- Roller skating has made a resurgence and provides a great option for being active. Skating has minimal surface friction when compared to the ground contact of walking or running, so the intensity could be considered low-to-moderate, which is optimal for burning a greater percentage of calories from fat. Plus, it uses a number of lower-body muscles, which helps to increase overall energy expenditure. Encourage clients to take proper precautions by wearing recommended safety gear and staying on approved pathways.
- Bicycling, like roller skating, can be an effective, low-impact method of fat burning, especially when moving on relatively flat terrain at a consistent, comfortable rate of speed. To optimize the fat-burning response, remind clients to keep moving at a pace where breathing is faster than normal, but they can maintain the ability to speak in complete sentences. Again, encourage clients to use bike paths that are away from automobile traffic and wear proper protective gear such as helmets and high-visibility clothing for optimal safety.
- Hiking local, off-road trails are a great option for an activity that can elevate the heart rate without becoming out of breath. Hiking trails are also a great way to explore recreational areas while experiencing nature and learning more about the local area. Help clients identify local hiking trails that are within their fitness level and ability and encourage them to make weekend hikes an activity for the entire family.

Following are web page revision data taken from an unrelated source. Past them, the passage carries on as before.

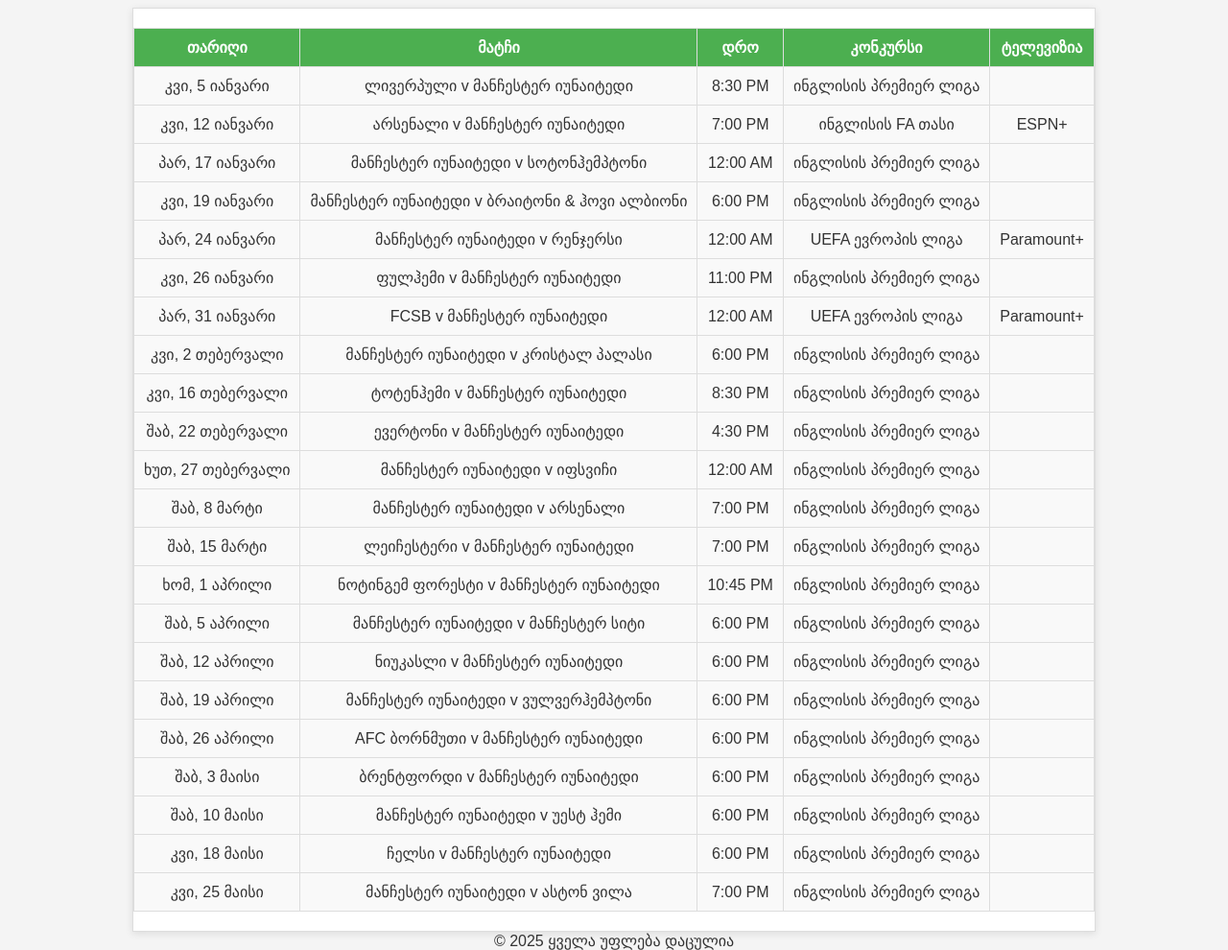
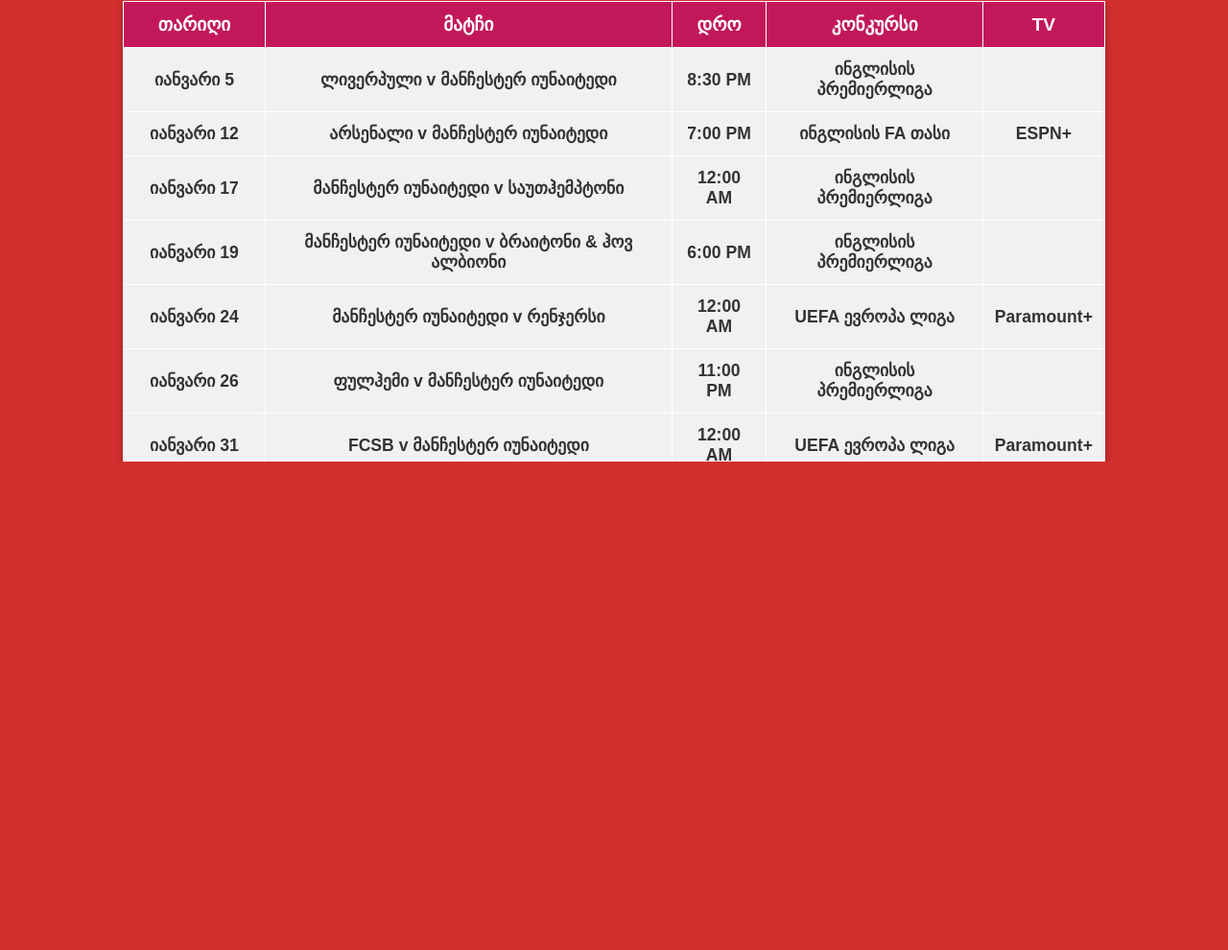
Before and after one commit to United-ka/United-Georgiaa, a plain HTML site: page თამაშები.html in a window 1280 px wide. Shown: the part 98-1088 px from the top of the page at 96% size. After the commit the page ends 800 px from the top, so only its background shows below. Drawn offline with Linux system fonts and the light colour scheme.

Commit message:
committed

```diff
--- a/თამაშები.html
+++ b/თამაშები.html
@@ -3,93 +3,82 @@
 <head>
     <meta charset="UTF-8">
     <meta name="viewport" content="width=device-width, initial-scale=1.0">
-    <title>მანჩესტერ იუნაიტედის განრიგი</title>
-    <link rel="stylesheet" href="style.css">
+    <title>მანჩესტერ იუნაიტედი 2025 მატჩები</title>
     <style>
-        /* Basic styles */
         body {
+            background-color: #d32f2f; /* Red background */
             font-family: Arial, sans-serif;
-            background-color: #f4f4f4;
+            color: white;
             margin: 0;
             padding: 0;
-            display: flex;
-            justify-content: center;
-            align-items: center;
-            flex-direction: column;
-            min-height: 100vh;
         }
+
         h1 {
-            font-size: 24px;
-            margin-bottom: 20px;
+            text-align: center;
+            margin-top: 20px;
+            font-size: 2em;
+            font-weight: bold;
+            text-shadow: 2px 2px 4px rgba(0, 0, 0, 0.6);
         }
-        /* Table container */
-        .table-container {
-            width: 100%;
-            max-width: 1200px; /* Allow the table to expand up to this width on larger screens */
-            overflow-x: auto; /* Enable horizontal scrolling */
-            border: 1px solid #ddd;
-            background-color: #fff;
-            box-shadow: 0 2px 8px rgba(0, 0, 0, 0.1);
-            touch-action: pan-x; /* Enable swipe gesture */
-            -ms-touch-action: pan-x; /* For Internet Explorer/Edge */
+
+        table {
+            width: 80%;
+            margin: 20px auto;
+            border-collapse: collapse;
+            box-shadow: 0 4px 8px rgba(0, 0, 0, 0.3);
         }
-        table {
-            width: 100%;
-            border-collapse: collapse;
-        }
+
         th, td {
             padding: 12px;
             text-align: center;
-            border: 1px solid #ddd;
+            border: 1px solid #fff;
         }
+
         th {
-            background-color: #4CAF50;
-            color: white;
+            background-color: #c2185b; /* Darker red for the header */
+            font-size: 1.2em;
         }
-        tr:nth-child(even) {
-            background-color: #f2f2f2;
+
+        td {
+            background-color: #f1f1f1;
+            color: #333;
+            font-size: 1.1em;
+            font-weight: bold;
         }
-        tr:hover {
-            background-color: #f1f1f1;
+
+        td:hover {
+            background-color: #e91e63;
+            color: #fff;
         }
-        /* Mobile responsiveness */
-        @media (max-width: 600px) {
+
+        .table-container {
+            max-height: 500px; /* Scrollable height */
+            overflow-y: auto;
+            border-radius: 8px;
+        }
+
+        /* Responsive for small screens */
+        @media (max-width: 768px) {
+            table {
+                width: 100%;
+            }
+
             h1 {
-                font-size: 18px; /* Smaller font size for the header */
+                font-size: 1.5em;
             }
-            table {
-                font-size: 12px; /* Smaller font size for better readability on mobile */
-            }
-            th, td {
-                padding: 8px; /* Adjust padding */
-            }
-            .table-container {
-                padding: 10px; /* Add some padding around the table */
+
+            td, th {
+                font-size: 1em;
+                padding: 8px;
             }
         }
-
-        /* Desktop (PC) responsiveness */
-        @media (min-width: 601px) {
-            h1 {
-                font-size: 24px; /* Larger font size for larger screens */
-            }
-            table {
-                font-size: 16px; /* Regular font size for larger screens */
-            }
-            th, td {
-                padding: 12px; /* Regular padding for larger screens */
-            }
-        }
-
     </style>
 </head>
 <body>
-    <li><a href="index.html">მთავარი</a></li>
-    <header>
-        <h1>მანჩესტერ იუნაიტედის განრიგი</h1>
-    </header>
-    <section>
-        <div class="table-container" id="swipable-table">
+
+    <h1>მანჩესტერ იუნაიტედი - 2025 წლის მატჩები</h1>
+
+    <div class="table-container">
         <table>
             <thead>
                 <tr>
@@ -97,203 +86,167 @@
                     <th>მატჩი</th>
                     <th>დრო</th>
                     <th>კონკურსი</th>
-                        <th>ტელევიზია</th>
+                    <th>TV</th>
                 </tr>
             </thead>
             <tbody>
-                    <!-- January 2025 -->
                 <tr>
-                        <td>კვი, 5 იანვარი</td>
+                    <td>იანვარი 5</td>
                     <td>ლივერპული v მანჩესტერ იუნაიტედი</td>
                     <td>8:30 PM</td>
-                        <td>ინგლისის პრემიერ ლიგა</td>
+                    <td>ინგლისის პრემიერლიგა</td>
                     <td></td>
                 </tr>
                 <tr>
-                        <td>კვი, 12 იანვარი</td>
+                    <td>იანვარი 12</td>
                     <td>არსენალი v მანჩესტერ იუნაიტედი</td>
                     <td>7:00 PM</td>
                     <td>ინგლისის FA თასი</td>
                     <td>ESPN+</td>
                 </tr>
                 <tr>
-                        <td>პარ, 17 იანვარი</td>
-                        <td>მანჩესტერ იუნაიტედი v სოტონჰემპტონი</td>
+                    <td>იანვარი 17</td>
+                    <td>მანჩესტერ იუნაიტედი v საუთჰემპტონი</td>
                     <td>12:00 AM</td>
-                        <td>ინგლისის პრემიერ ლიგა</td>
+                    <td>ინგლისის პრემიერლიგა</td>
                     <td></td>
                 </tr>
                 <tr>
-                        <td>კვი, 19 იანვარი</td>
-                        <td>მანჩესტერ იუნაიტედი v ბრაიტონი & ჰოვი ალბიონი</td>
+                    <td>იანვარი 19</td>
+                    <td>მანჩესტერ იუნაიტედი v ბრაიტონი & ჰოვ ალბიონი</td>
                     <td>6:00 PM</td>
-                        <td>ინგლისის პრემიერ ლიგა</td>
+                    <td>ინგლისის პრემიერლიგა</td>
                     <td></td>
                 </tr>
                 <tr>
-                        <td>პარ, 24 იანვარი</td>
+                    <td>იანვარი 24</td>
                     <td>მანჩესტერ იუნაიტედი v რენჯერსი</td>
                     <td>12:00 AM</td>
-                        <td>UEFA ევროპის ლიგა</td>
+                    <td>UEFA ევროპა ლიგა</td>
                     <td>Paramount+</td>
                 </tr>
                 <tr>
-                        <td>კვი, 26 იანვარი</td>
+                    <td>იანვარი 26</td>
                     <td>ფულჰემი v მანჩესტერ იუნაიტედი</td>
                     <td>11:00 PM</td>
-                        <td>ინგლისის პრემიერ ლიგა</td>
+                    <td>ინგლისის პრემიერლიგა</td>
                     <td></td>
                 </tr>
                 <tr>
-                        <td>პარ, 31 იანვარი</td>
+                    <td>იანვარი 31</td>
                     <td>FCSB v მანჩესტერ იუნაიტედი</td>
                     <td>12:00 AM</td>
-                        <td>UEFA ევროპის ლიგა</td>
+                    <td>UEFA ევროპა ლიგა</td>
                     <td>Paramount+</td>
                 </tr>
-
-                    <!-- February 2025 -->
                 <tr>
-                        <td>კვი, 2 თებერვალი</td>
+                    <td>თებერვალი 2</td>
                     <td>მანჩესტერ იუნაიტედი v კრისტალ პალასი</td>
                     <td>6:00 PM</td>
-                        <td>ინგლისის პრემიერ ლიგა</td>
+                    <td>ინგლისის პრემიერლიგა</td>
                     <td></td>
                 </tr>
                 <tr>
-                        <td>კვი, 16 თებერვალი</td>
-                        <td>ტოტენჰემი v მანჩესტერ იუნაიტედი</td>
+                    <td>თებერვალი 16</td>
+                    <td>ტოტენჰემ ჰოთსპური v მანჩესტერ იუნაიტედი</td>
                     <td>8:30 PM</td>
-                        <td>ინგლისის პრემიერ ლიგა</td>
+                    <td>ინგლისის პრემიერლიგა</td>
                     <td></td>
                 </tr>
                 <tr>
-                        <td>შაბ, 22 თებერვალი</td>
+                    <td>თებერვალი 22</td>
                     <td>ევერტონი v მანჩესტერ იუნაიტედი</td>
                     <td>4:30 PM</td>
-                        <td>ინგლისის პრემიერ ლიგა</td>
+                    <td>ინგლისის პრემიერლიგა</td>
                     <td></td>
                 </tr>
                 <tr>
-                        <td>ხუთ, 27 თებერვალი</td>
-                        <td>მანჩესტერ იუნაიტედი v იფსვიჩი</td>
+                    <td>თებერვალი 27</td>
+                    <td>მანჩესტერ იუნაიტედი v იპსვიჩი</td>
                     <td>12:00 AM</td>
-                        <td>ინგლისის პრემიერ ლიგა</td>
-                        <td></td>
-                    </tr>
-
-                    <!-- March 2025 -->
-                    <tr>
-                        <td>შაბ, 8 მარტი</td>
-                        <td>მანჩესტერ იუნაიტედი v არსენალი</td>
-                        <td>7:00 PM</td>
-                        <td>ინგლისის პრემიერ ლიგა</td>
+                    <td>ინგლისის პრემიერლიგა</td>
                     <td></td>
                 </tr>
                 <tr>
-                        <td>შაბ, 15 მარტი</td>
-                        <td>ლეიჩესტერი v მანჩესტერ იუნაიტედი</td>
+                    <td>მარტი 8</td>
+                    <td>მანჩესტერ იუნაიტედი v არსენალი</td>
                     <td>7:00 PM</td>
-                        <td>ინგლისის პრემიერ ლიგა</td>
-                        <td></td>
-                    </tr>
-
-                    <!-- April 2025 -->
-                    <tr>
-                        <td>ხომ, 1 აპრილი</td>
-                        <td>ნოტინგემ ფორესტი v მანჩესტერ იუნაიტედი</td>
-                        <td>10:45 PM</td>
-                        <td>ინგლისის პრემიერ ლიგა</td>
+                    <td>ინგლისის პრემიერლიგა</td>
                     <td></td>
                 </tr>
                 <tr>
-                        <td>შაბ, 5 აპრილი</td>
-                        <td>მანჩესტერ იუნაიტედი v მანჩესტერ სიტი</td>
-                        <td>6:00 PM</td>
-                        <td>ინგლისის პრემიერ ლიგა</td>
+                    <td>მარტი 15</td>
+                    <td>ლესტერი სითი v მანჩესტერ იუნაიტედი</td>
+                    <td>7:00 PM</td>
+                    <td>ინგლისის პრემიერლიგა</td>
                     <td></td>
                 </tr>
                 <tr>
-                        <td>შაბ, 12 აპრილი</td>
-                        <td>ნიუკასლი v მანჩესტერ იუნაიტედი</td>
-                        <td>6:00 PM</td>
-                        <td>ინგლისის პრემიერ ლიგა</td>
+                    <td>აპრილი 1</td>
+                    <td>ნოტინგჰემ ფორესტი v მანჩესტერ იუნაიტედი</td>
+                    <td>10:45 PM</td>
+                    <td>ინგლისის პრემიერლიგა</td>
                     <td></td>
                 </tr>
                 <tr>
-                        <td>შაბ, 19 აპრილი</td>
-                        <td>მანჩესტერ იუნაიტედი v ვულვერჰემპტონი</td>
+                    <td>აპრილი 5</td>
+                    <td>მანჩესტერ იუნაიტედი v მანჩესტერ სიტი</td>
                     <td>6:00 PM</td>
-                        <td>ინგლისის პრემიერ ლიგა</td>
+                    <td>ინგლისის პრემიერლიგა</td>
                     <td></td>
                 </tr>
                 <tr>
-                        <td>შაბ, 26 აპრილი</td>
-                        <td>AFC ბორნმუთი v მანჩესტერ იუნაიტედი</td>
+                    <td>აპრილი 12</td>
+                    <td>ნიუკასლი იუნაიტედი v მანჩესტერ იუნაიტედი</td>
                     <td>6:00 PM</td>
-                        <td>ინგლისის პრემიერ ლიგა</td>
-                        <td></td>
-                    </tr>
-
-                    <!-- May 2025 -->
-                    <tr>
-                        <td>შაბ, 3 მაისი</td>
-                        <td>ბრენტფორდი v მანჩესტერ იუნაიტედი</td>
-                        <td>6:00 PM</td>
-                        <td>ინგლისის პრემიერ ლიგა</td>
+                    <td>ინგლისის პრემიერლიგა</td>
                     <td></td>
                 </tr>
                 <tr>
-                        <td>შაბ, 10 მაისი</td>
-                        <td>მანჩესტერ იუნაიტედი v უესტ ჰემი</td>
+                    <td>აპრილი 19</td>
+                    <td>მანჩესტერ იუნაიტედი v ვულვერჰემპტონი</td>
                     <td>6:00 PM</td>
-                        <td>ინგლისის პრემიერ ლიგა</td>
+                    <td>ინგლისის პრემიერლიგა</td>
                     <td></td>
                 </tr>
                 <tr>
-                        <td>კვი, 18 მაისი</td>
-                        <td>ჩელსი v მანჩესტერ იუნაიტედი</td>
+                    <td>აპრილი 26</td>
+                    <td>AFC ბორნმუთი v მანჩესტერ იუნაიტედი</td>
                     <td>6:00 PM</td>
-                        <td>ინგლისის პრემიერ ლიგა</td>
+                    <td>ინგლისის პრემიერლიგა</td>
                     <td></td>
                 </tr>
                 <tr>
-                        <td>კვი, 25 მაისი</td>
+                    <td>მაისი 3</td>
+                    <td>ბრენტფორდი v მანჩესტერ იუნაიტედი</td>
+                    <td>6:00 PM</td>
+                    <td>ინგლისის პრემიერლიგა</td>
+                    <td></td>
+                </tr>
+                <tr>
+                    <td>მაისი 10</td>
+                    <td>მანჩესტერ იუნაიტედი v ვესტ ჰემ იუნაიტედი</td>
+                    <td>6:00 PM</td>
+                    <td>ინგლისის პრემიერლიგა</td>
+                    <td></td>
+                </tr>
+                <tr>
+                    <td>მაისი 18</td>
+                    <td>ჩელსი v მანჩესტერ იუნაიტედი</td>
+                    <td>6:00 PM</td>
+                    <td>ინგლისის პრემიერლიგა</td>
+                    <td></td>
+                </tr>
+                <tr>
+                    <td>მაისი 25</td>
                     <td>მანჩესტერ იუნაიტედი v ასტონ ვილა</td>
                     <td>7:00 PM</td>
-                        <td>ინგლისის პრემიერ ლიგა</td>
+                    <td>ინგლისის პრემიერლიგა</td>
                     <td></td>
                 </tr>
             </tbody>
         </table>
     </div>
-    </section>
-    <footer>© 2025 ყველა უფლება დაცულია</footer>
 
-    <script>
-        // Add swipe functionality for the mobile/tablet view
-        let startX;
-        let startScrollLeft;
-
-        const tableContainer = document.getElementById('swipable-table');
-
-        tableContainer.addEventListener('touchstart', (e) => {
-            startX = e.touches[0].pageX;
-            startScrollLeft = tableContainer.scrollLeft;
-        });
-
-        tableContainer.addEventListener('touchmove', (e) => {
-            if (startX === undefined) return;
-
-            let moveX = e.touches[0].pageX;
-            let scrollDifference = startX - moveX;
-            tableContainer.scrollLeft = startScrollLeft + scrollDifference;
-        });
-
-        tableContainer.addEventListener('touchend', () => {
-            startX = undefined;
-            startScrollLeft = undefined;
-        });
-    </script>
 </body>
 </html>
```
Lines whose indentation alone changed are shown as unchanged.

- While muscles metabolize primarily fat to fuel activity at lower intensities, high-intensity interval training (HIIT) can allow more calories to be burned in a minimal amount of time. Research has found that a Tabata interval of body-weight exercises can produce similar results to running on a treadmill. Have a client do a four-minute Tabata interval that alternates between body-weight squats and push-ups (or spider-man planks) for eight, 20-second intervals. While HIIT relies primarily on anaerobic glycolysis (burning carbohydrates without oxygen) for energy, it could help burn more calories in less time.
Low-to-moderate intensity exercise that relies on lipolysis is also a great option for active recovery the day after a really hard workout. A recovery day does not mean skipping a chance to exercise; for example, a hike the day after a really hard strength workout is a great way to help muscles recover while providing an opportunity to burn fat. It is important to note, however, that even though exercise performed at a lower intensity (below the talk test threshold) does burn a greater percentage of calories from fat, it does not lead to a greater number of total calories burned from fat when compared to higher-intensity exercise. Therefore, incorporating the seven steps above can lead to positive results because they include both moderate- and higher-intensity exercises. The idea that there is a specific “fat-burning zone” is true in the sense that lower-intensity exercise will burn a greater percentage of calories from fat, but for weight loss it is the total amount of calories that is most important.
As the seasons change and the weather begins to warm-up, clients who have been sweating indoors all winter will be looking for opportunities to be outside as much as possible. Providing clients with these options for outdoor workouts can help to build your value as a health and exercise professional, while also helping to ensure they remain active every day which is one of the most important components of long-term success from exercise.